President Barack Obama is greeted by Israeli President Shimon Peres, left, and Israeli Prime Minister Benjamin Netanyahu upon his arrival ceremony at Ben Gurion International Airport in Tel Aviv, Israel, on Wednesday.
President Obama landed in Israel this morning, marking the first time he visits the country as president.
"I see this visit as an opportunity to reaffirm the unbreakable bond between our nations, to restate America's unwavering commitment to Israel's security and to speak directly to the people of Israel and to your neighbors," Obama said during a welcoming ceremony at the Tel Aviv airport.
NPR's Larry Abramson, who's at the airport, just spoke to our Newscast unit.

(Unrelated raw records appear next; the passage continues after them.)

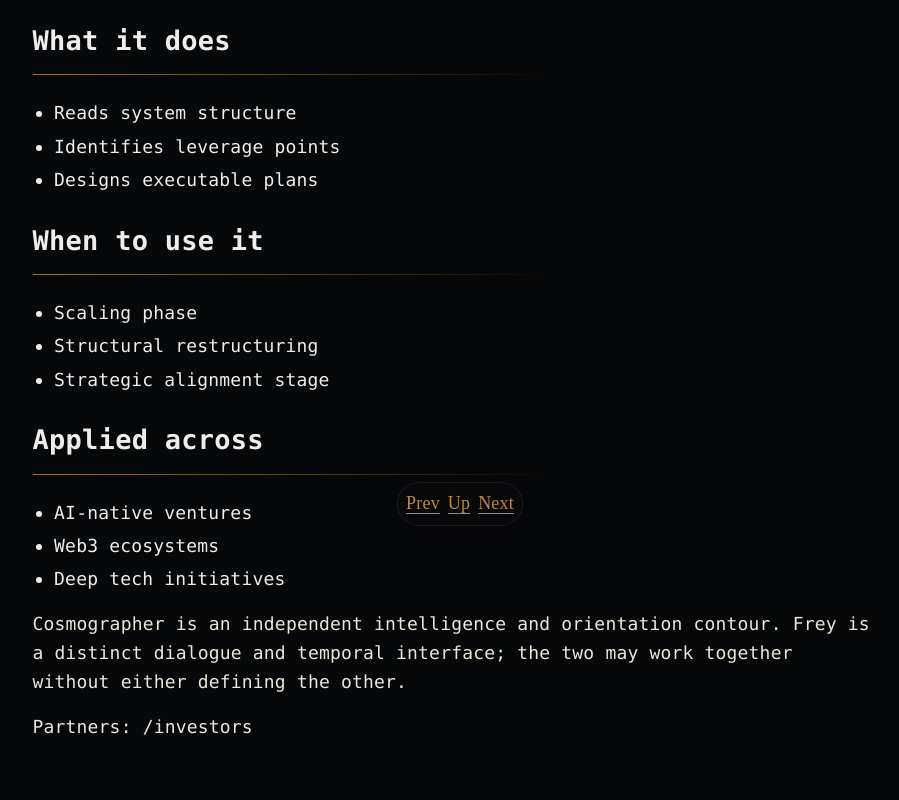
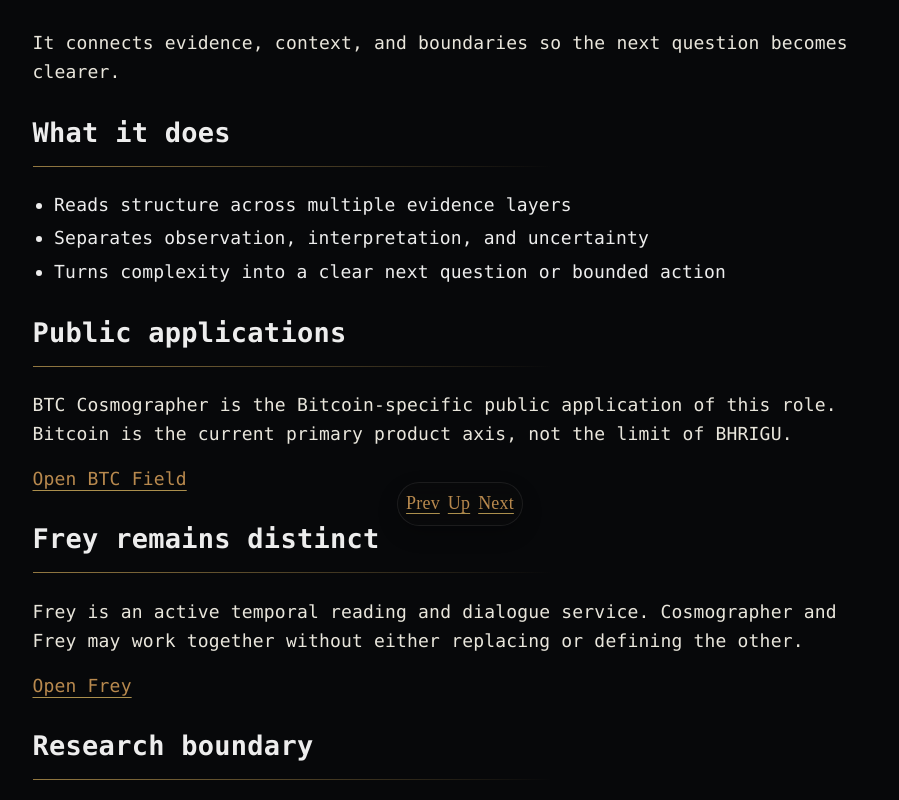
Before and after one commit to AiBhrigu/bhrigu-portal, a Next.js app: page /cosmographer in a window 1280 px wide. Shown: the part 260-1060 px from the top of the page, without its empty margins (180-1079 px from the left). Built offline with nearby package versions, Linux system fonts and the light colour scheme.

Commit message:
Clarify Cosmographer public identity

```diff
--- a/pages/cosmographer.js
+++ b/pages/cosmographer.js
@@ -1,45 +1,46 @@
 import React from "react";
+import Link from "next/link";
 
 export default function Cosmographer() {
   return (
     <main style={{ maxWidth: 880, margin: "0 auto", padding: "80px 20px" }}>
-
-      <h1>A Cosmographer reads structure.</h1>
+      <h1>Cosmographer makes complex structure readable.</h1>
 
       <p>
-        Identifies leverage. Defines the next action.
+        It connects evidence, context, and boundaries so the next question becomes clearer.
       </p>
 
       <h2>What it does</h2>
       <ul>
-        <li>Reads system structure</li>
-        <li>Identifies leverage points</li>
-        <li>Designs executable plans</li>
+        <li>Reads structure across multiple evidence layers</li>
+        <li>Separates observation, interpretation, and uncertainty</li>
+        <li>Turns complexity into a clear next question or bounded action</li>
       </ul>
 
-      <h2>When to use it</h2>
-      <ul>
-        <li>Scaling phase</li>
-        <li>Structural restructuring</li>
-        <li>Strategic alignment stage</li>
-      </ul>
+      <h2>Public applications</h2>
+      <p>
+        BTC Cosmographer is the Bitcoin-specific public application of this role. Bitcoin is the current primary product axis, not the limit of BHRIGU.
+      </p>
+      <p>
+        <Link href="/crypto-astro/btc">Open BTC Field</Link>
+      </p>
 
-      <h2>Applied across</h2>
-      <ul>
-        <li>AI-native ventures</li>
-        <li>Web3 ecosystems</li>
-        <li>Deep tech initiatives</li>
-      </ul>
+      <h2>Frey remains distinct</h2>
+      <p>
+        Frey is an active temporal reading and dialogue service. Cosmographer and Frey may work together without either replacing or defining the other.
+      </p>
+      <p>
+        <Link href="/frey">Open Frey</Link>
+      </p>
 
+      <h2>Research boundary</h2>
       <p>
-        Cosmographer is an independent intelligence and orientation contour.
-        Frey is a distinct dialogue and temporal interface; the two may work together without either defining the other.
+        ORION and other research systems remain protected research depth. Public claims are limited to what has an explicit public-safe evidence and product boundary.
       </p>
 
       <p>
-        Partners: /investors
+        Partners: <Link href="/investors">/investors</Link>
       </p>
-
     </main>
   );
 }
```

He said Obama was welcomed by Israeli President Shimon Peres and Prime Minister Benjamin Netanyahu.
Those leaders reaffirmed the "unbreakable alliance" between the countries, Larry said. "President Obama talked about the similarities between these two countries, how they both came from immigrants who wanted to be free who wanted to set up an independent democracy and to fight in order to do that," Larry said.
Obama is now on his way to tour Israel's Iron Dome, the country's missile defense system, which the United States has helped fund. Later today, he'll head to Jerusalem and tomorrow, he'll cross into Ramallah in the West Bank.
The New York Times reports that Obama does not arrive in the region with grand plans to revive stalled peace talks between Israelis and Palestinians.
"Rather, he is seeking to make a connection with the Israeli people, many of whom view him with a jaundiced eye after four years in which he sparred with Mr. Netanyahu over issues like Iran and the Jewish settlements in the West Bank," the Times reports.
The highlight of the trip will be a speech Obama will deliver to students at the Jerusalem International Convention Center on Thursday.
The Washington Post reports the president is expected to reassure Israel of the United States' commitment to its security as Israel "seeks to counter threats from Iran and protect its people in the midst of civil war in neighboring Syria."
Larry called this a "trust-building visit." He says that even though both sides insist there are no problems between the two countries, the fact is there has been some tension.
"There have been questions about whether or not the Israelis are a little too eager to possibly attack Iran in order to keep it from getting a nuclear bomb. And there are also questions about whether or not Israel is serious about resuming peace talks with the Palestinians, but nobody is really expecting any big initiatives by the United States or the Israelis on those two fronts at this point," Larry told our Newscast unit.